Roberts WM-201 Wi-Fi internet radio
Internet radio goes mainstream
Review For a manufacturer of radios like Roberts to produce a Wi-Fi-enabled device shows just how far internet radio has come. About 6000 stations are now available, and radios are becoming increasingly adept at presenting this vast selection in an easy-to-access way.
As soon as the product comes out of the box you get the feeling that it's well made and robust. It isn't going to win any beauty competitions - some might even go as far as to say it has something of the appearance of a breeze block - but it's been designed to blend in rather than stand out with its black-gloss cabinet and grille-dominated front.
Roberts' WM-201: block-like but still stylish
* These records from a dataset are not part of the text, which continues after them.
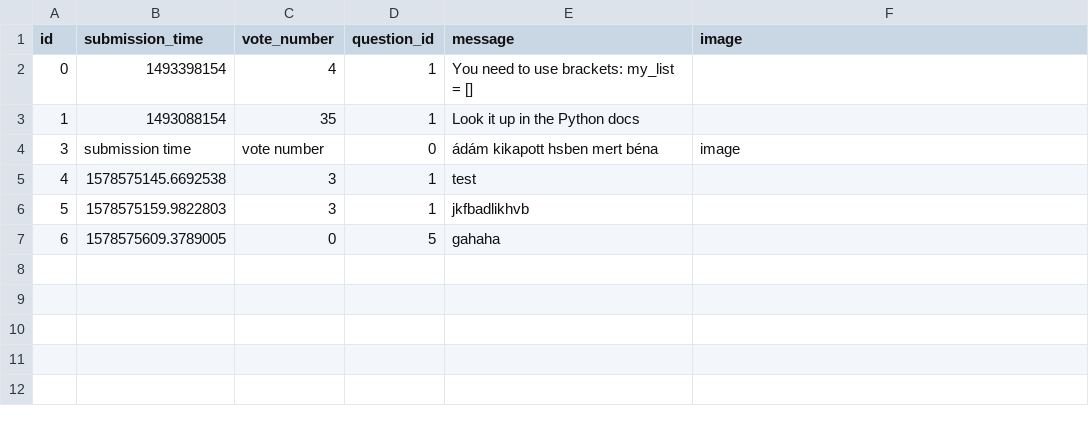
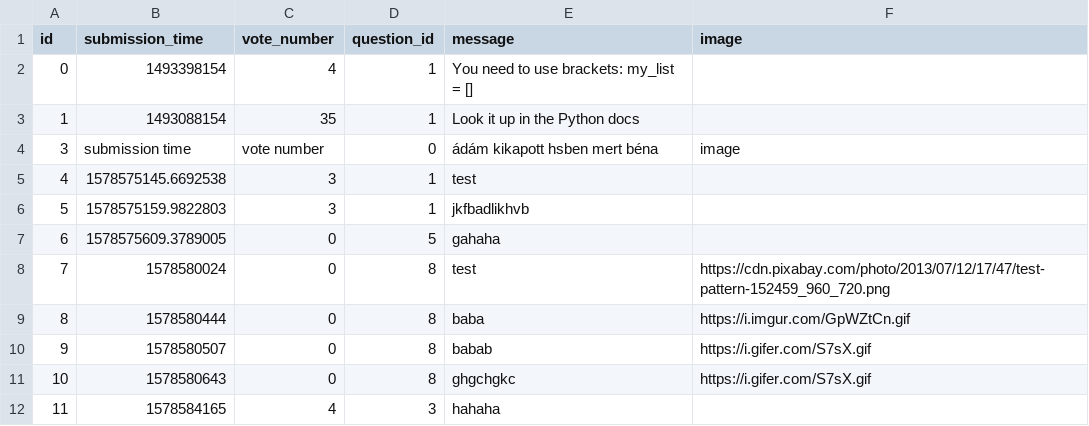
Before and after one commit to werneerm/In-process, a CSV file: sample_data/answer.csv, drawn as a sheet; the diff names each change by its address in the sheet, - before the commit and + after, or states it on an @@ line.

```diff
--- a/sample_data/answer.csv
+++ b/sample_data/answer.csv
+row 8: 7 | 1578580024 | 0 | 8 | test | https://cdn.pixabay.com/photo/2013/07/12/17/47/test-pattern-152459_960_720.png
+row 9: 8 | 1578580444 | 0 | 8 | baba | https://i.imgur.com/GpWZtCn.gif
+row 10: 9 | 1578580507 | 0 | 8 | babab | https://i.gifer.com/S7sX.gif
+row 11: 10 | 1578580643 | 0 | 8 | ghgchgkc | https://i.gifer.com/S7sX.gif
+row 12: 11 | 1578584165 | 4 | 3 | hahaha
```
Also changed, not shown: sample_data/question.csv, 2 other files.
The WM-201's screen does look a little small at first, but in use actually provides all the information you need in a very readable way. The brightness of the screen can be adjusted to match the amount of ambient light.
The product has a good level of useful connections, including an Ethernet cable - not all homes have Wi-Fi. There's also a line-in for playback direct from personal digital players, as well as a line-out so the unit can act as part of a much beefier Hi-Fi set-up.
Still, it's primarily designed to take advantage of the convenience of Wi-Fi, and it does this pretty well. Armed with your WEP or WPA code, the box can be configured quite simply - although we did take a bit of time working out the navigation system accessed via the unit’s central knob. However, once we had got the hang of this, the quoted range of 10-20 metres was accurate, and its signal strength was robust.
I have my music files on a Buffalo Link Station NAS - does anyone know if the WM201 can access and play these when no computer is switched on?
I like the idea of these internet radio boxes, but they're just too expensive. I found a much cheaper solution, a short-range FM transmitter for about 50 quid. I've got mine connected to the PC, can listen to anything, on any FM radio in the house (and about 200 feet around the house!) If these internet radio boxes were cheaper, I'd probably get one tomorrow
Since Roberts are well known for their radios I'd hazard a guess they know more than just a little about the design. The single dial comes down to simplicity which is much better suited to mass market appeal.
The joys of shortwave ...
"I'm looking for a box that will make Internet radio as fun and interesting as Shortwave radio used to be."
At the risk of a) showing my age and b) sounding like an AOL reject, I'm gonna say 'ME TOO!' ;-)
answering a few queries above
Based on experience with my Reciva based Logik IR100:-
It will play back internet radio stations using OGG, must admit I haven't tried audio files.
Yes, if the Reciva web site goes titsup I think you're left with a media streamer.
Mine has worked using Tversity and Twonky UPnP SW, although the latest FW is causing issues. Stiil working with WMP11 :-/